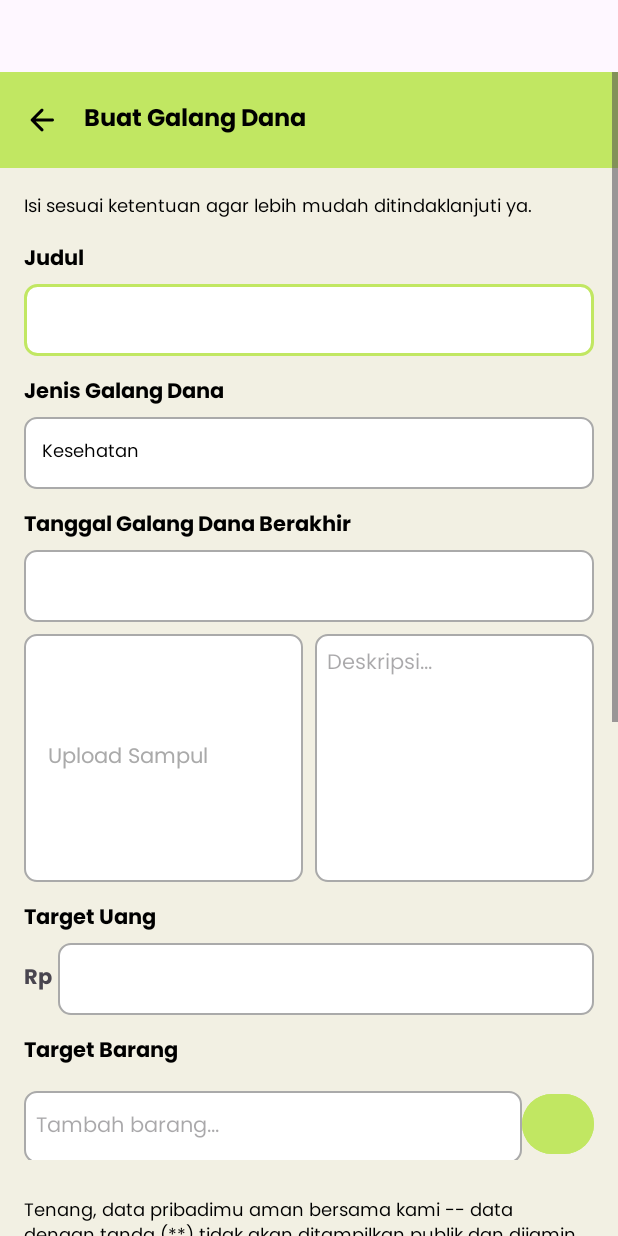
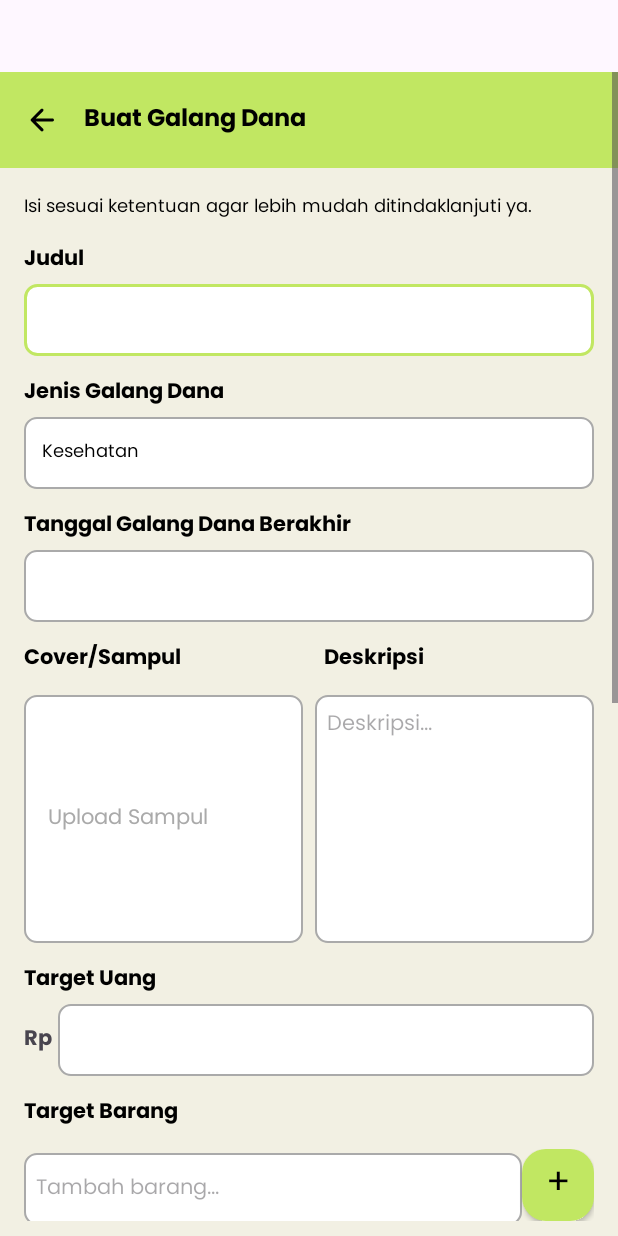
Before and after one commit to gresss27/Rahmat-UX, an Android app: the CreateCampaignActivity screen opened directly, with no data from a screen before it, on a phone screen of 412 x 824 dp. Run offline under Robolectric (Android 15) with nearby library versions, the phone set to English and light mode, and no system bars; our stand-ins replace CircleImageView, FlexboxLayout.

Commit message:
Galang Dana (52% - Oxy)

```diff
--- a/app/src/main/res/layout/activity_create_campaign.xml
+++ b/app/src/main/res/layout/activity_create_campaign.xml
@@ -90,6 +90,16 @@
             android:padding="8dp" />
 
         <!-- Cover dan Deskripsi -->
+            <LinearLayout
+                android:layout_width="match_parent"
+                android:layout_height="wrap_content">
+                <TextView android:text="Cover/Sampul" style="@style/LabelStyle"
+                    android:layout_height="wrap_content"
+                    android:layout_width="200dp"/>
+                <TextView android:text="Deskripsi" style="@style/LabelStyle"
+                    android:layout_height="wrap_content"
+                    android:layout_width="match_parent"/>
+            </LinearLayout>
         <LinearLayout
             android:layout_width="match_parent"
             android:layout_height="wrap_content"
@@ -184,13 +194,14 @@
                     android:inputType="text"
                     android:textSize="14sp"/>
 
-                <Button
+                <androidx.appcompat.widget.AppCompatButton
                     android:id="@+id/btnAddItem"
                     android:layout_width="48dp"
                     android:layout_height="48dp"
                     android:text="+"
-                    android:textSize="18sp"
+                    android:textSize="24sp"
                     android:textColor="@android:color/black"
+                    android:background="@drawable/rounded_green_button"
                     android:backgroundTint="@color/green_primary"
                     android:textAllCaps="false" />
             </LinearLayout>
```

• Description of the task: This exercise calls for the records to be given again exactly, without the images.

• Answer box:
Before and after one commit to gresss27/Rahmat-UX, an Android app: the CreateCampaignActivity screen opened directly, with no data from a screen before it, on a phone screen of 412 x 824 dp. Run offline under Robolectric (Android 15) with nearby library versions, the phone set to English and light mode, and no system bars; our stand-ins replace CircleImageView, FlexboxLayout.

Commit message:
Galang Dana (52% - Oxy)

```diff
--- a/app/src/main/res/layout/activity_create_campaign.xml
+++ b/app/src/main/res/layout/activity_create_campaign.xml
@@ -90,6 +90,16 @@
             android:padding="8dp" />
 
         <!-- Cover dan Deskripsi -->
+            <LinearLayout
+                android:layout_width="match_parent"
+                android:layout_height="wrap_content">
+                <TextView android:text="Cover/Sampul" style="@style/LabelStyle"
+                    android:layout_height="wrap_content"
+                    android:layout_width="200dp"/>
+                <TextView android:text="Deskripsi" style="@style/LabelStyle"
+                    android:layout_height="wrap_content"
+                    android:layout_width="match_parent"/>
+            </LinearLayout>
         <LinearLayout
             android:layout_width="match_parent"
             android:layout_height="wrap_content"
@@ -184,13 +194,14 @@
                     android:inputType="text"
                     android:textSize="14sp"/>
 
-                <Button
+                <androidx.appcompat.widget.AppCompatButton
                     android:id="@+id/btnAddItem"
                     android:layout_width="48dp"
                     android:layout_height="48dp"
                     android:text="+"
-                    android:textSize="18sp"
+                    android:textSize="24sp"
                     android:textColor="@android:color/black"
+                    android:background="@drawable/rounded_green_button"
                     android:backgroundTint="@color/green_primary"
                     android:textAllCaps="false" />
             </LinearLayout>
```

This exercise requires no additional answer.